(Image comparison data)
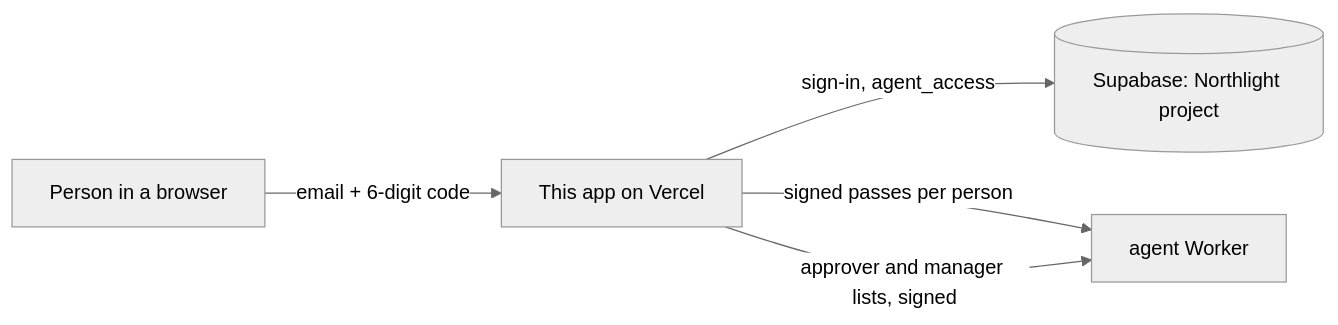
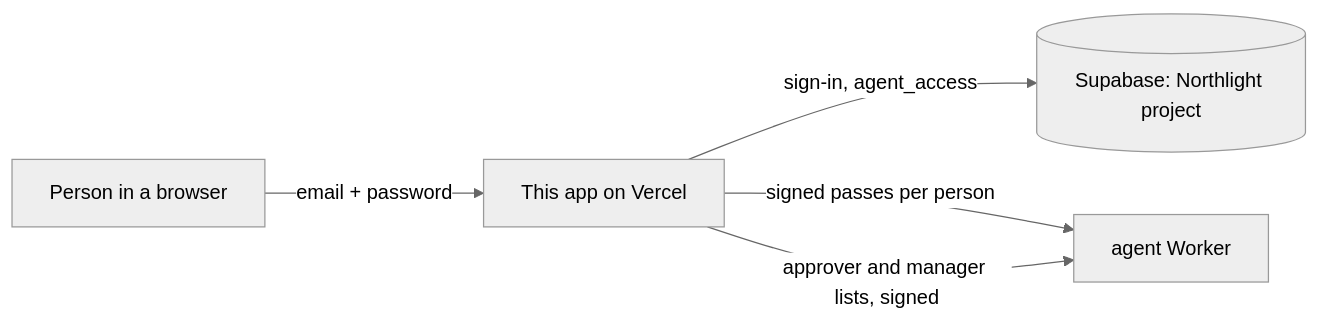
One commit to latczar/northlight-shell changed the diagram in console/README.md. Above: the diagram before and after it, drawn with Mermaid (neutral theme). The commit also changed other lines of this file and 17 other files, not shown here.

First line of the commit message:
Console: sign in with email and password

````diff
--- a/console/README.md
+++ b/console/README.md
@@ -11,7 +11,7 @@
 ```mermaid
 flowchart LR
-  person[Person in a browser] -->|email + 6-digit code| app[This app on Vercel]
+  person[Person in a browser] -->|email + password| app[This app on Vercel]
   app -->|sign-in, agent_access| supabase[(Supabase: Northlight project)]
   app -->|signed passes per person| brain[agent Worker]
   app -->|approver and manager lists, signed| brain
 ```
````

* EXERCISE REQUIREMENTS
From the records given above, reproduce all text exactly and exclude each picture.

* EXPECTED ANSWER
One commit to latczar/northlight-shell changed the diagram in console/README.md. Above: the diagram before and after it, drawn with Mermaid (neutral theme). The commit also changed other lines of this file and 17 other files, not shown here.

First line of the commit message:
Console: sign in with email and password

````diff
--- a/console/README.md
+++ b/console/README.md
@@ -11,7 +11,7 @@
 ```mermaid
 flowchart LR
-  person[Person in a browser] -->|email + 6-digit code| app[This app on Vercel]
+  person[Person in a browser] -->|email + password| app[This app on Vercel]
   app -->|sign-in, agent_access| supabase[(Supabase: Northlight project)]
   app -->|signed passes per person| brain[agent Worker]
   app -->|approver and manager lists, signed| brain
 ```
````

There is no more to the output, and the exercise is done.